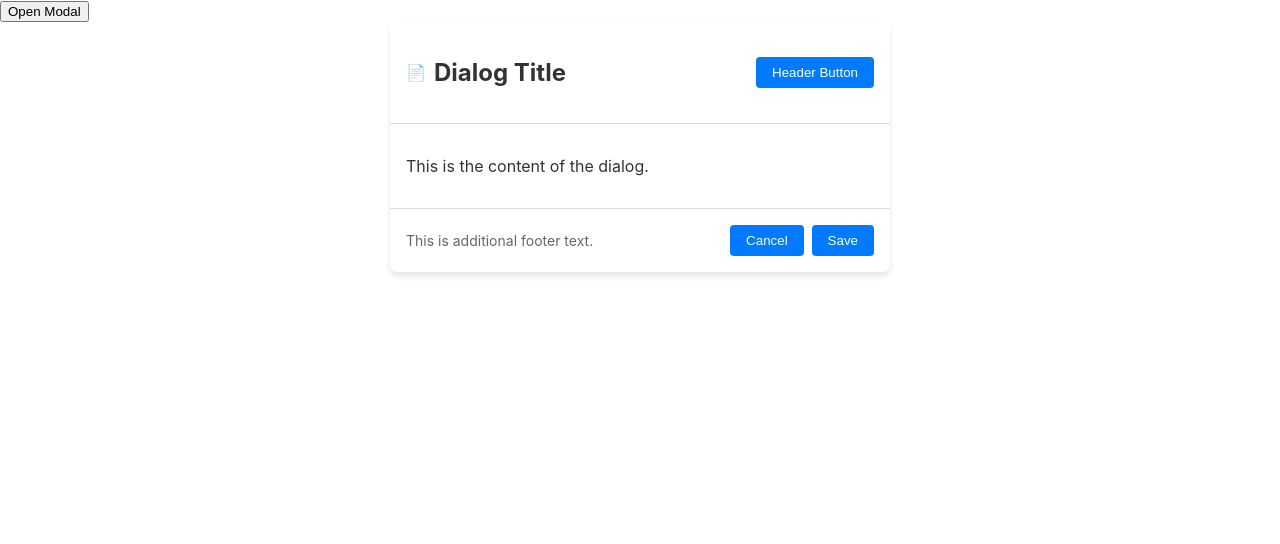
Repository: OliverKostic/dialog-app
Page: /, after clicking the first element matching `button`
The author's editor kept a copy of each file at every save. The page is drawn from the files as they stood at one save, then again after the next save.
The browser window is 1280 px wide. The pictures show the whole page.
The project was rebuilt for these pictures with package versions that can differ from the ones it lists, and the page was loaded fresh each time.

Above is the page before, as saved 2024-11-28 12:07:40.

### src/App.tsx
import React, { useState } from 'react';
import Modal from './components/Modal/Modal';
import Button from './components/Modal/Button';

const App: React.FC = () => {
  const [isOpen, setIsOpen] = useState(false);

  const openModal = () => setIsOpen(true);
  const closeModal = () => setIsOpen(false);

  return (
    <div>
      <button onClick={openModal}>Open Modal</button>
      {isOpen && (
        <Modal
          title="Dialog Title"
          icon={<span>📄</span>}
          headerButtons={[<Button label="Header Button" onClick={() => alert('Header clicked!')} />]}
          footerButtons={[
            <Button label="Cancel" onClick={closeModal} />,
            <Button label="Save" onClick={() => alert('Saved!')} />,
          ]}
          description="This is additional footer text."
        >
          <p>This is the content of the dialog.</p>
        </Modal>
      )}
    </div>
  );
};

export default App;

### src/components/Modal/Modal.tsx
import React from 'react';
import Header from './Header';
import Footer from './Footer';
import Content from './Content';
import styles from './Modal.module.scss';

interface ModalProps {
  title: string;
  icon?: React.ReactNode;
  footerButtons?: React.ReactNode[];
  headerButtons?: React.ReactNode[];
  description?: string;
  children: React.ReactNode;
}

const Modal: React.FC<ModalProps> = ({
  title,
  icon,
  footerButtons,
  headerButtons,
  description,
  children,
}) => {
  return (
    <div className={styles.modal}>
      <Header title={title} icon={icon} buttons={headerButtons} />
      <Content>{children}</Content>
      <Footer buttons={footerButtons} description={description} />
    </div>
  );
};

export default Modal;

### src/components/Modal/Button.tsx
import React from 'react';
import styles from './Modal.module.scss';

interface ButtonProps {
  label: string;
  onClick: () => void;
}

const Button: React.FC<ButtonProps> = ({ label, onClick }) => {
  return (
    <button className={styles.button} onClick={onClick}>
      {label}
    </button>
  );
};

export default Button;

### src/components/Modal/Header.tsx
import React from 'react';
import styles from './Modal.module.scss';

interface HeaderProps {
  title: string;
  icon?: React.ReactNode;
  buttons?: React.ReactNode[];
}

const Header: React.FC<HeaderProps> = ({ title, icon, buttons }) => {
  return (
    <div className={styles.header}>
      {icon && <div className={styles.icon}>{icon}</div>}
      <h2>{title}</h2>
      <div className={styles.buttons}>
        {buttons?.map((button, index) => (
          <span key={index}>{button}</span>
        ))}
      </div>
    </div>
  );
};

export default Header;

### src/components/Modal/Footer.tsx
import React from 'react';
import styles from './Modal.module.scss';

interface FooterProps {
  buttons?: React.ReactNode[];
  description?: string; // Optional descriptive text in the footer
}

const Footer: React.FC<FooterProps> = ({ buttons, description }) => {
  return (
    <div className={styles.footer}>
      {description && <div className={styles.description}>{description}</div>}
      <div className={styles.buttons}>
        {buttons?.map((button, index) => (
          <span key={index}>{button}</span>
        ))}
      </div>
    </div>
  );
};

export default Footer;

### src/components/Modal/Content.tsx
import React from 'react';
import styles from './Modal.module.scss';

interface ContentProps {
  children: React.ReactNode;
}

const Content: React.FC<ContentProps> = ({ children }) => {
  return <div className={styles.content}>{children}</div>;
};

export default Content;

### src/components/Modal/Modal.module.scss
// Variables
$modal-bg: #ffffff;
$modal-shadow: 0 4px 6px rgba(0, 0, 0, 0.1);
$primary-color: #007bff;
$text-color: #333;

// Modal Container
.modal {
  width: 500px;
  margin: 0 auto;
  background-color: $modal-bg;
  border-radius: 8px;
  box-shadow: $modal-shadow;
  overflow: hidden;
  display: flex;
  flex-direction: column;
}

// Header
.header {
  padding: 16px;
  display: flex;
  align-items: center;
  justify-content: space-between;
  border-bottom: 1px solid #ddd;

  .icon {
    margin-right: 8px;
  }

  h2 {
    flex-grow: 1;
    color: $text-color;
  }

  .buttons {
    display: flex;
    gap: 8px;
  }
}

// Content
.content {
  padding: 16px;
  color: $text-color;
}

// Footer
.footer {
    display: flex;
    justify-content: space-between; /* Align description on the left and buttons on the right */
    align-items: center; /* Center the text and buttons vertically */
    padding: 16px;
    border-top: 1px solid #ddd;

    .description {
      font-size: 14px;
      color: #666; /* Optional: Add a lighter color for distinction */
      margin-right: 16px; /* Space between the description and buttons */
    }

    .buttons {
      display: flex;
      gap: 8px; /* Space between buttons */
    }
  }


// Button
.button {
  padding: 8px 16px;
  background-color: $primary-color;
  color: #fff;
  border: none;
  border-radius: 4px;
  cursor: pointer;
  transition: background-color 0.3s;

  &:hover {
    background-color: darken($primary-color, 10%);
  }
}

// Button Group
.buttonGroup {
  display: flex;
  gap: 8px;
}

Loaded but not shown: public/index.html (common file); src/index.tsx (common file); src/index.css (common file); src/reportWebVitals.ts (common file)

After the next save:
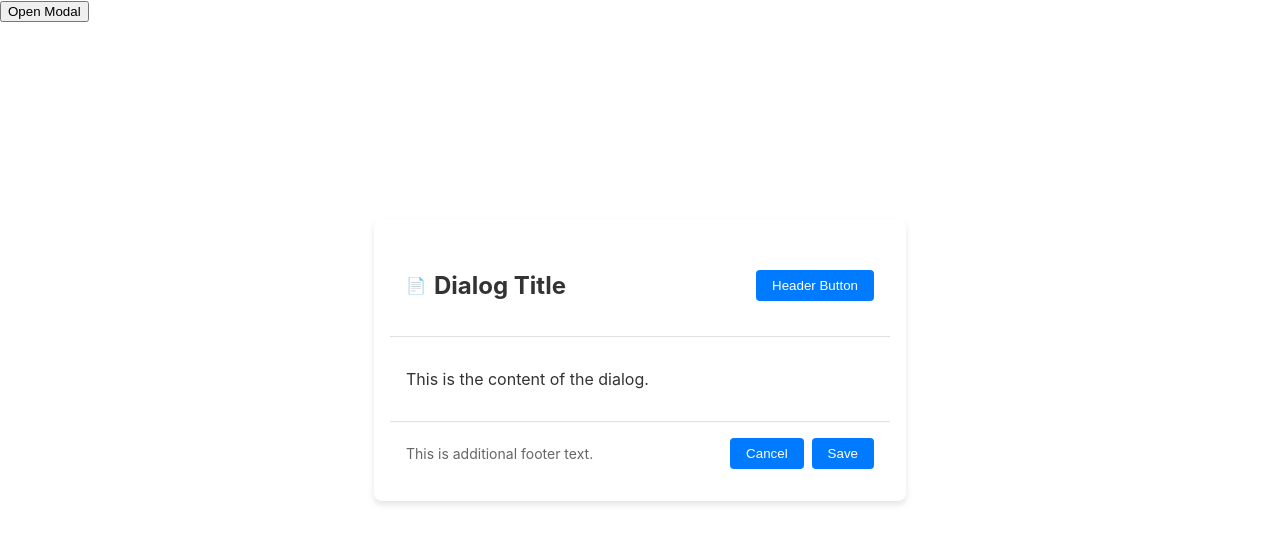
Saved 3 min 1 s later.
--- a/src/components/Modal/Modal.module.scss
+++ b/src/components/Modal/Modal.module.scss
@@ -6,15 +6,20 @@ $text-color: #333;
 
 // Modal Container
 .modal {
-  width: 500px;
-  margin: 0 auto;
-  background-color: $modal-bg;
-  border-radius: 8px;
-  box-shadow: $modal-shadow;
-  overflow: hidden;
-  display: flex;
-  flex-direction: column;
-}
+    position: fixed; /* Ensures the modal stays in place */
+    top: 50%;
+    left: 50%;
+    transform: translate(-50%, -50%); /* Centers the modal */
+    width: 500px; /* Optional: Set width for consistent appearance */
+    background-color: #ffffff;
+    border-radius: 8px;
+    box-shadow: 0 4px 6px rgba(0, 0, 0, 0.1);
+    z-index: 1000; /* Ensures modal is above other elements */
+    padding: 16px;
+    display: flex;
+    flex-direction: column;
+  }
+
 
 // Header
 .header {
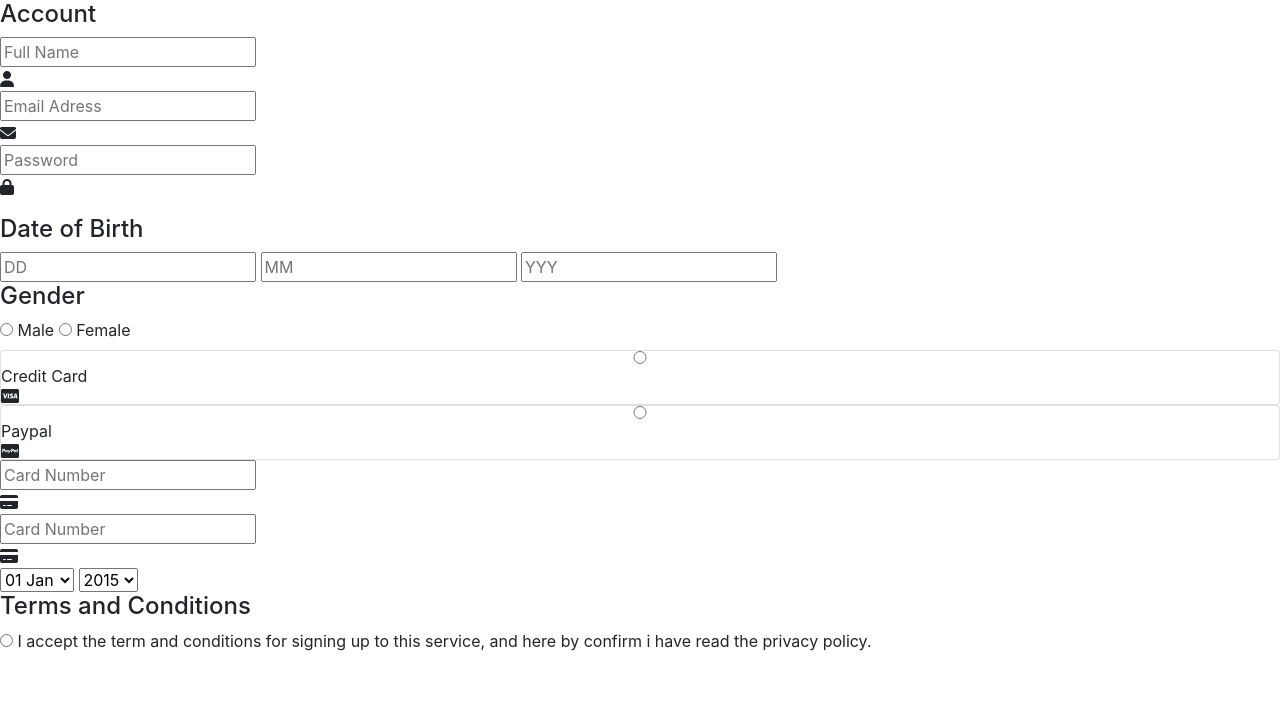
Repository: letrongtinh27/LapTrinhWeb
Page: Payment/index.html
These files come from the project's save history. The page is drawn as it stood at one moment and after the next save; the edit follows.
The browser window is 1280 px wide. The pictures show the whole page.

Above is the page before, as saved 2022-10-11 20:15:06.

### Payment/index.html
<!DOCTYPE html>
<html lang="en">
<head>
    <meta charset="UTF-8">
    <meta http-equiv="X-UA-Compatible" content="IE=edge">
    <meta name="viewport" content="width=device-width, initial-scale=1.0">
    <title>Document</title>
    <link rel="stylesheet" href="./reset.css">
    <link rel="stylesheet" href="./style.css">
    <link rel="stylesheet" href="https://cdn.jsdelivr.net/npm/bootstrap@4.3.1/dist/css/bootstrap.min.css" integrity="sha384-ggOyR0iXCbMQv3Xipma34MD+dH/1fQ784/j6cY/iJTQUOhcWr7x9JvoRxT2MZw1T" crossorigin="anonymous">
    <link rel="stylesheet" href="https://cdnjs.cloudflare.com/ajax/libs/font-awesome/6.2.0/css/all.min.css" integrity="sha512-xh6O/CkQoPOWDdYTDqeRdPCVd1SpvCA9XXcUnZS2FmJNp1coAFzvtCN9BmamE+4aHK8yyUHUSCcJHgXloTyT2A==" crossorigin="anonymous" referrerpolicy="no-referrer" />
</head>
<body>
    <div class="payment">
        <form action="#" class="form-payment">
            <h4 class="title">Account</h4>
            <div class="form-group">
            <div class="form-item">
                <input type="text" placeholder="Full Name">
                <div class="icon">
                    <i class="fa-solid fa-user"></i>
                </div>
            </div>
            <div class="form-item">
                <input type="email" placeholder="Email Adress">
                <div class="icon">
                    <i class="fa-solid fa-envelope"></i>
                </div>
            </div>
            <div class="form-item">
                <input type="password" placeholder="Password">
                <div class="icon">
                    <i class="fa-solid fa-lock"></i>
                </div>
            </div>
        </div>
            <div class="form-group2">
                <div class="group-left">
                <h4 class="title">Date of Birth</h4>
                <div class="form-item">
                    <input type="number" placeholder="DD">
                    <input type="number" placeholder="MM">
                    <input type="number" placeholder="YYY">
                </div>
            </div>
            <div class="group-right">
                <h4 class="title">Gender</h4>
                <div class="form-item">
                    <input type="radio" placeholder="DD">
                    <label for="">Male</label>
                    <input type="radio" placeholder="MM">
                    <label for="">Female</label>
                </div>
            </div>
            <div class="form-item">
                <div class="card">
                    <input type="radio"> Credit Card
                    <i class="fa-brands fa-cc-visa"></i>
                </div>
                <div class="card">
                    <input type="radio"> Paypal
                    <i class="fa-brands fa-cc-paypal"></i>
                </div>
                </div>
                <div class="form-item">
                    <input type="text" placeholder="Card Number">
                    <div class="icon">
                        <i class="fa-solid fa-credit-card"></i>
                    </div>
                </div>
                <div class="form-item">
                   <div class="right">
                    <input type="text" placeholder="Card Number">
                    <div class="icon">
                        <i class="fa-solid fa-credit-card"></i>
                    </div>
                   </div>
                   <div class="left">
                    <select name="" id="">
                        <option value="">01 Jan</option>
                        <option value="">02 Jan</option>
                    </select>
                    <select name="" id="">
                        <option value="">2015</option>
                        <option value="">2016</option>
                    </select>
                   </div>
                </div>
                <div class="form-item">
                    <h4 class="title">Terms and Conditions</h4>
                    <input type="radio">
                    <label for="">I accept the term and conditions for signing up to this service, and here by confirm i have read the privacy policy.</label>
                </div>
            </div>
            </div>
        </form>
    </div>
</body>
</html>

### Payment/style.css
/* https://codepen.io/josecarneiro/pen/Kwbapp @import: "libs/base.less"; */
body {
    font-family: 'Open Sans',sans-serif;
    background-color: gray;
}
.payment{

}
.form-payment{

}
.title{

}
.form-group{

}
.form-item{

}
.icon{

}
.fa-solid{

}
.fa-user{

}
.fa-envelope{

}
.fa-lock{

}
.form-group2{

}
.group-left{

}
.group-right{

}
.card{

}
.fa-brands{

}
.fa-cc-visa{

}
.fa-cc-paypal{

}
.fa-credit-card{

}
.right{

}
.left{

}

Loaded but not shown: Payment/reset.css (common file)

After the next save:
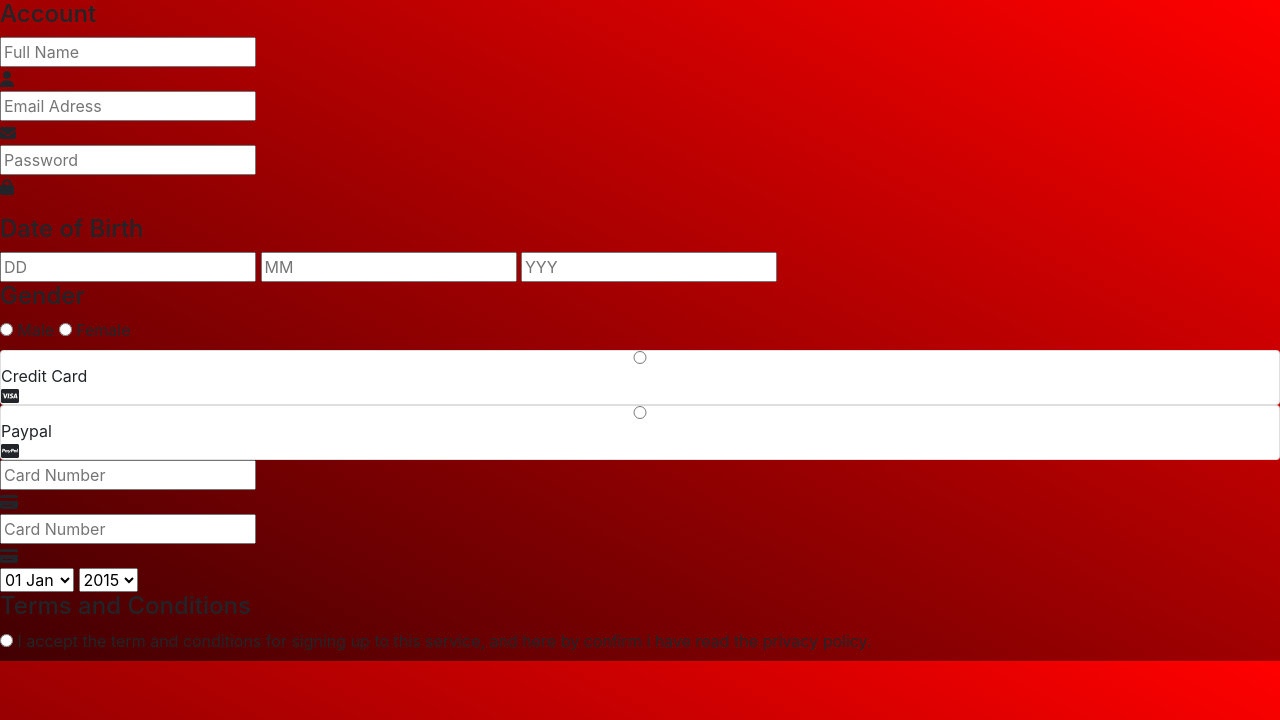
Saved 33 s later.
--- a/Payment/style.css
+++ b/Payment/style.css
@@ -1,7 +1,7 @@
 /* https://codepen.io/josecarneiro/pen/Kwbapp @import: "libs/base.less"; */
 body {
     font-family: 'Open Sans',sans-serif;
-    background-color: gray;
+    background-image: linear-gradient(to right top, #410002, red);
 }
 .payment{
 

After the 2 saves that followed:
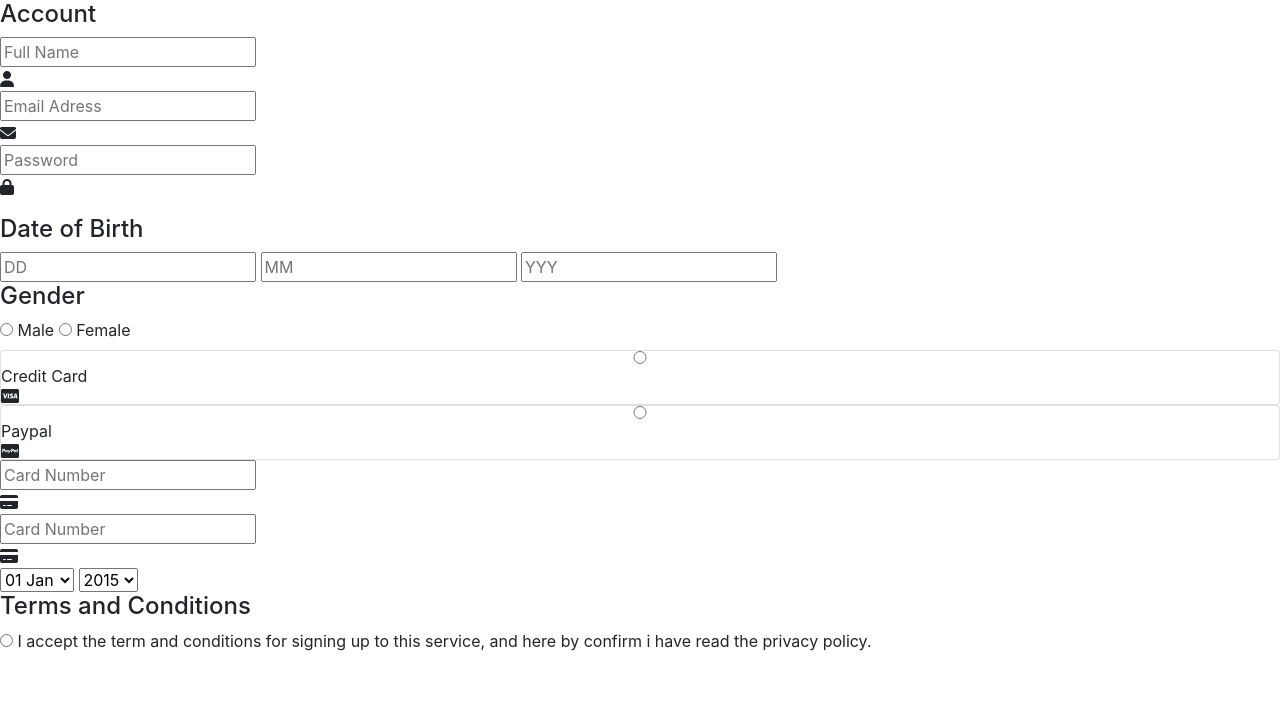
The 2 saves are shown as one change because 1 left the picture as it was.
The last was saved 28 s later.
--- a/Payment/style.css
+++ b/Payment/style.css
@@ -1,7 +1,6 @@
 /* https://codepen.io/josecarneiro/pen/Kwbapp @import: "libs/base.less"; */
 body {
     font-family: 'Open Sans',sans-serif;
-    background-image: linear-gradient(to right top, #410002, red);
 }
 .payment{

Task: Return only the lines of the records in which the string "between" appears.

Result for this exercise:
  justify-content: space-between;
    justify-content: space-between; /* Align description on the left and buttons on the right */
      margin-right: 16px; /* Space between the description and buttons */
      gap: 8px; /* Space between buttons */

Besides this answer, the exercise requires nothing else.